What to work on => Find how many lines below mention "changed". Nothing but the number is needed.

──────────────────────────────

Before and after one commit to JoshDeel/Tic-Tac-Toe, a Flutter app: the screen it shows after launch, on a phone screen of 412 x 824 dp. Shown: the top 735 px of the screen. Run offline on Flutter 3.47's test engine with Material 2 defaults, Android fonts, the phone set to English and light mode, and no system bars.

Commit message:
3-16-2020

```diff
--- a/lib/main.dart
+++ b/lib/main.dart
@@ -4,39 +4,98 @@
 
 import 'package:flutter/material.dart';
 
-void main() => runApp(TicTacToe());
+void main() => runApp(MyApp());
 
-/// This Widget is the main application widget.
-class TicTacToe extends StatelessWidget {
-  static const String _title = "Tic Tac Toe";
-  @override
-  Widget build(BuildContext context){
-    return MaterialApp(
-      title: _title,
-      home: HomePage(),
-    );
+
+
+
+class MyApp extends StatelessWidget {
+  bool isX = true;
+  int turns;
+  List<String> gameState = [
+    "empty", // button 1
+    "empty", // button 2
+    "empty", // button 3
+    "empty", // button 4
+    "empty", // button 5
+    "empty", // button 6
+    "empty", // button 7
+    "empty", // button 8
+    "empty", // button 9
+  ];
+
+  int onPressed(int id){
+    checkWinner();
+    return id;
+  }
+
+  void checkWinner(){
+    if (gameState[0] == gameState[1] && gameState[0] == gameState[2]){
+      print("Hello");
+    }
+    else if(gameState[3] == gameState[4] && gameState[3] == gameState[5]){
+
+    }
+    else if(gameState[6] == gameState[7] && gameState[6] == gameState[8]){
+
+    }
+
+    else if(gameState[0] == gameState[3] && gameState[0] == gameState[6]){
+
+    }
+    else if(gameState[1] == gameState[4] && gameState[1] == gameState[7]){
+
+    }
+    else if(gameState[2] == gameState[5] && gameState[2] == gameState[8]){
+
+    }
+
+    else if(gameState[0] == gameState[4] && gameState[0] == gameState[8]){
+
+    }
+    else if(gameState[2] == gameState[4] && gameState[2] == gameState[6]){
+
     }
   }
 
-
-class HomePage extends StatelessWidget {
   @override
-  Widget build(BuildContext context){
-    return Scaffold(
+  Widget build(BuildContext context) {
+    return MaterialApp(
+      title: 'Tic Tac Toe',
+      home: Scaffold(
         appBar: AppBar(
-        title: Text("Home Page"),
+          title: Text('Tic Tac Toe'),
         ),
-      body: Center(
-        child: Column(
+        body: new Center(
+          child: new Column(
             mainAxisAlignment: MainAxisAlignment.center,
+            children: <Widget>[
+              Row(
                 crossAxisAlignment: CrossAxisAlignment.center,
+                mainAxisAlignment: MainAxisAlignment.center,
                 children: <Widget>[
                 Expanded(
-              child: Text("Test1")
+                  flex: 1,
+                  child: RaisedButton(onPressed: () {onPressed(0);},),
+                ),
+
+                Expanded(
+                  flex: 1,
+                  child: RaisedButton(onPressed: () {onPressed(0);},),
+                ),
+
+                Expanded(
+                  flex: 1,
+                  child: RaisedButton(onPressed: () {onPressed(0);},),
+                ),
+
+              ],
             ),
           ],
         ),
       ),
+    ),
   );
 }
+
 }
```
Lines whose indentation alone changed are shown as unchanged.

──────────────────────────────

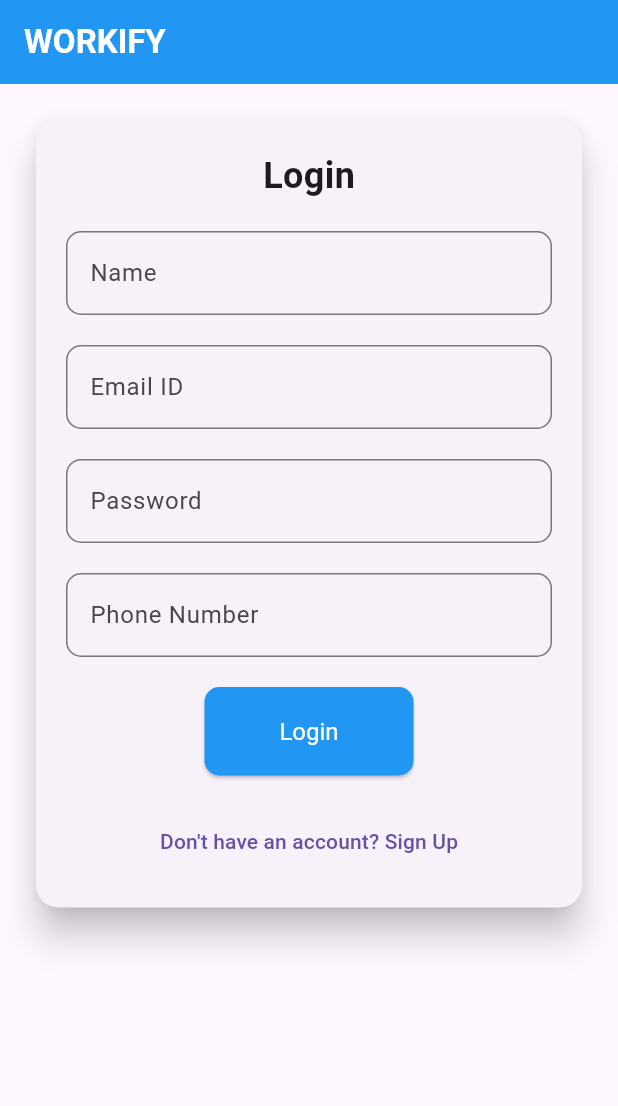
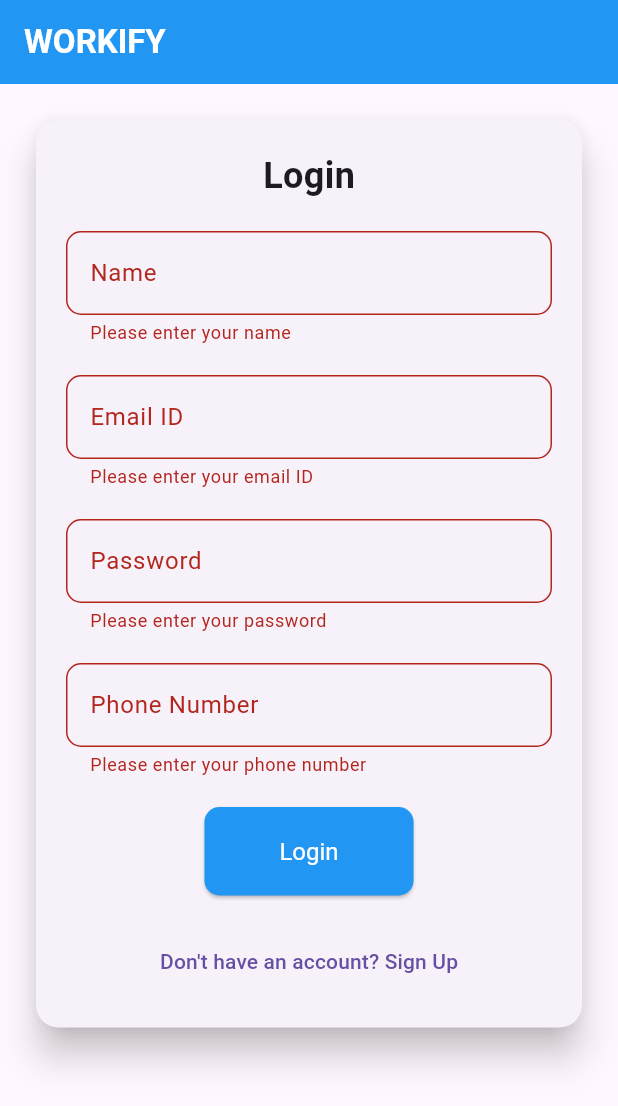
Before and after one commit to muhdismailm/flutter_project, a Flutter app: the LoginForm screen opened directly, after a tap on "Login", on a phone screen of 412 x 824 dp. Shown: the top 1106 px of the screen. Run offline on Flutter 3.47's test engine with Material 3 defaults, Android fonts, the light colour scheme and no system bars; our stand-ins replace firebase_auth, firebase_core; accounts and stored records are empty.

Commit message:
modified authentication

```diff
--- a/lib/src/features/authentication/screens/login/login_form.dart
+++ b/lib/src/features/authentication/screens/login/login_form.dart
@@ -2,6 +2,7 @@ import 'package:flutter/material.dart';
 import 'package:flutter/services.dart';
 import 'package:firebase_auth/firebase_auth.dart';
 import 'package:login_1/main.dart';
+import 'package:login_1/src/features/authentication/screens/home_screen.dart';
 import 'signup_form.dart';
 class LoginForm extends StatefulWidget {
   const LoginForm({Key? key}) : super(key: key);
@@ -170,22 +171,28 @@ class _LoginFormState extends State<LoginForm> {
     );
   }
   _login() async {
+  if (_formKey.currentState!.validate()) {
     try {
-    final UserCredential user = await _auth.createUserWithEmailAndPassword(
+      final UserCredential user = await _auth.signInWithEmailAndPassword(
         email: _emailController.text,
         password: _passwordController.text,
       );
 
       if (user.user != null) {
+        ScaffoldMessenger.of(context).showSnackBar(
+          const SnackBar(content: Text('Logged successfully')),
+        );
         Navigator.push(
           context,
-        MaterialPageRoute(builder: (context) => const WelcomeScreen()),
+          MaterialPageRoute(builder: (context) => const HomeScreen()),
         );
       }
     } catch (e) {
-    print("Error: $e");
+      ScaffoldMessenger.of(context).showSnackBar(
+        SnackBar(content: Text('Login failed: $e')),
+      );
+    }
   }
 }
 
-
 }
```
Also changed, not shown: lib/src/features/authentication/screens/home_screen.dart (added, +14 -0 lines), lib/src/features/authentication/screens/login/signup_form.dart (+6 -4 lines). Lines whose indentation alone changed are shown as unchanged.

──────────────────────────────

Exercise response => 2